(Stored records)

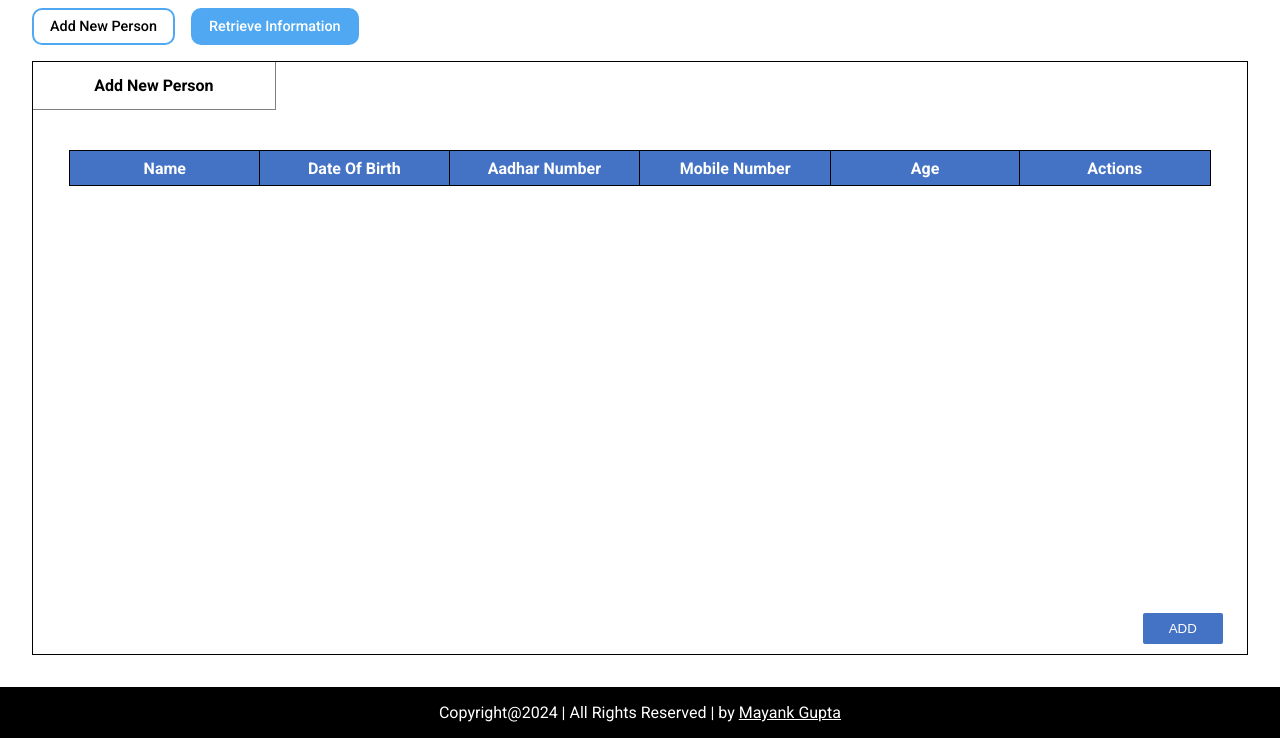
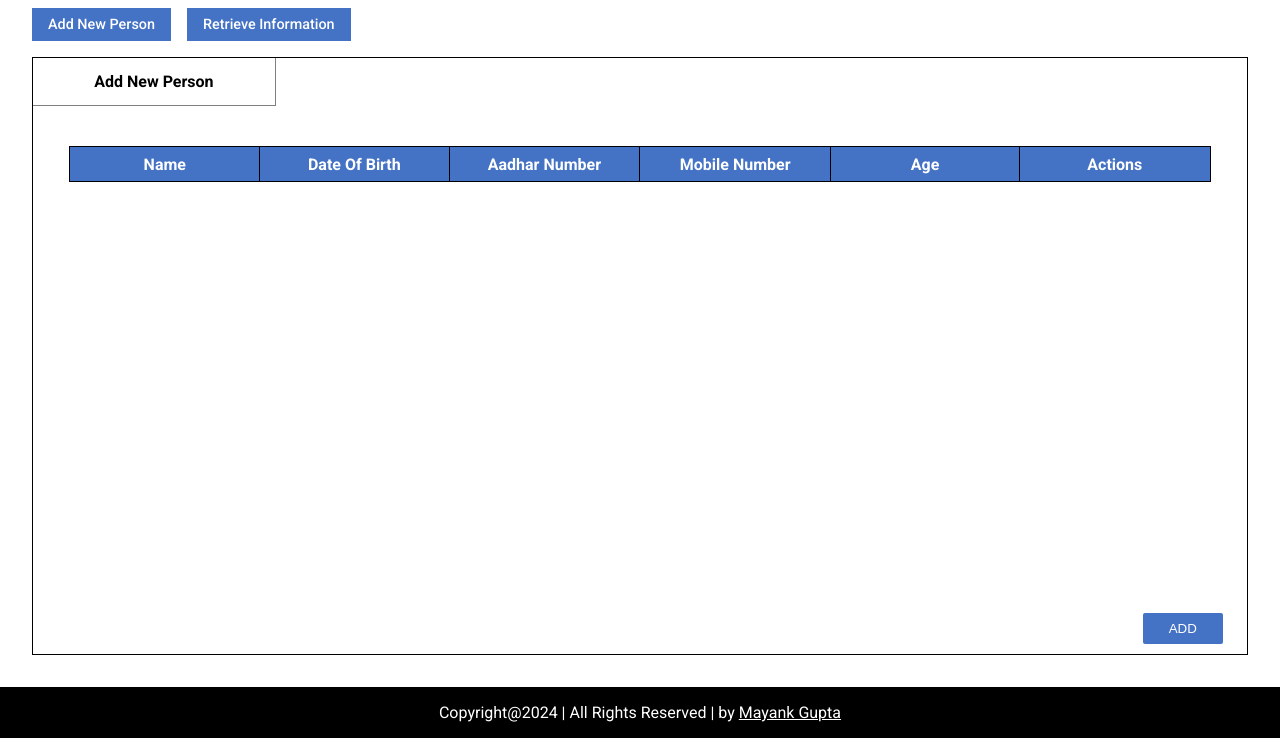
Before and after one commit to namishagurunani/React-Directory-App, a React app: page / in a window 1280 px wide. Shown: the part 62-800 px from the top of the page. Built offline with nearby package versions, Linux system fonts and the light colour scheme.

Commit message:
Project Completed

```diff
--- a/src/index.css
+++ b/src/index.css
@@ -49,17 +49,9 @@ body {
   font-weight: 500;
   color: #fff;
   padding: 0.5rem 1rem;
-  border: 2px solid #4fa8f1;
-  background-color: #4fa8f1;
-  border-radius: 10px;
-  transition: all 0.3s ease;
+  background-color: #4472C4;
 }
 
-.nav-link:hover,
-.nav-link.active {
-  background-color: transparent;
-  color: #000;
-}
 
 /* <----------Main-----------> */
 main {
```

--

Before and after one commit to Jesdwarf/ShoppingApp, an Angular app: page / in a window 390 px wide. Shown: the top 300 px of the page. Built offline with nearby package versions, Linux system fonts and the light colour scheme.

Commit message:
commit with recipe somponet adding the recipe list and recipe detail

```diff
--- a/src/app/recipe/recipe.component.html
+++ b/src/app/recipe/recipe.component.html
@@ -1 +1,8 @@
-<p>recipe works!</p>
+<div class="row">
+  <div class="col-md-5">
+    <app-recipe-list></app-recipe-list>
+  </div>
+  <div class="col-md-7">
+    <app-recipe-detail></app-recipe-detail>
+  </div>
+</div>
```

* * *

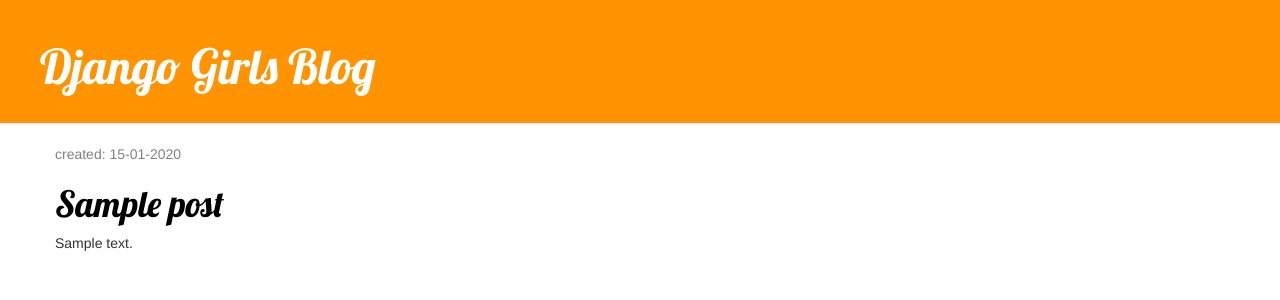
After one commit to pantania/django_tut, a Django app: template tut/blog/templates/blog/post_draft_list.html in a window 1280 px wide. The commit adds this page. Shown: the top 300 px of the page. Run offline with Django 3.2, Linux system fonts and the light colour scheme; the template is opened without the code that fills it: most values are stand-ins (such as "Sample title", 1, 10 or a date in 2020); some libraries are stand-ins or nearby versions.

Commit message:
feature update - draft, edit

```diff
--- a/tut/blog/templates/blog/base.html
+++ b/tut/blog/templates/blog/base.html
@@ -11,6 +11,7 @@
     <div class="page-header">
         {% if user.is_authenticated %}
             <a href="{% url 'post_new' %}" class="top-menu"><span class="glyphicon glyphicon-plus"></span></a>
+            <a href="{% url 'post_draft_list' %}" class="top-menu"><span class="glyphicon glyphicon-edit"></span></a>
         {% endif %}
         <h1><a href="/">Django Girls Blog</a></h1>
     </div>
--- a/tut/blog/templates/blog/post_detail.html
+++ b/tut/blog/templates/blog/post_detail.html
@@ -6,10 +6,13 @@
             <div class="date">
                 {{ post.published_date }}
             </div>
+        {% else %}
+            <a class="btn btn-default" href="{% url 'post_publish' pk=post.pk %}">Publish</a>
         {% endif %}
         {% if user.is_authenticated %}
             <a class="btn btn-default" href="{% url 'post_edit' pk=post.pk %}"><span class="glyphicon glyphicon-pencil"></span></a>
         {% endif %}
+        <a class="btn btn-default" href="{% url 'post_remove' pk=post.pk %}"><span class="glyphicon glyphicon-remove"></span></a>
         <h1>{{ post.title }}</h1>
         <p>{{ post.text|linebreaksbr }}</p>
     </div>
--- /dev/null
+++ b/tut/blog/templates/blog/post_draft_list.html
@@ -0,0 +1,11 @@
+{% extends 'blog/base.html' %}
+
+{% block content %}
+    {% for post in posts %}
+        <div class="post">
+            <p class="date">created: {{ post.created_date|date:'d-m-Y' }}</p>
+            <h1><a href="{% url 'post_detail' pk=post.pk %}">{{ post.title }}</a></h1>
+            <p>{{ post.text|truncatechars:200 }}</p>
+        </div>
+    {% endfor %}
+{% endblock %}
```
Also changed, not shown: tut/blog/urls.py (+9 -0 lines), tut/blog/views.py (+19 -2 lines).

> [YOUR GOAL]: Lines with "offline" in them are what the answer must contain; copy each from the records above.

> [TASK RESULT]:
Before and after one commit to namishagurunani/React-Directory-App, a React app: page / in a window 1280 px wide. Shown: the part 62-800 px from the top of the page. Built offline with nearby package versions, Linux system fonts and the light colour scheme.
Before and after one commit to Jesdwarf/ShoppingApp, an Angular app: page / in a window 390 px wide. Shown: the top 300 px of the page. Built offline with nearby package versions, Linux system fonts and the light colour scheme.
After one commit to pantania/django_tut, a Django app: template tut/blog/templates/blog/post_draft_list.html in a window 1280 px wide. The commit adds this page. Shown: the top 300 px of the page. Run offline with Django 3.2, Linux system fonts and the light colour scheme; the template is opened without the code that fills it: most values are stand-ins (such as "Sample title", 1, 10 or a date in 2020); some libraries are stand-ins or nearby versions.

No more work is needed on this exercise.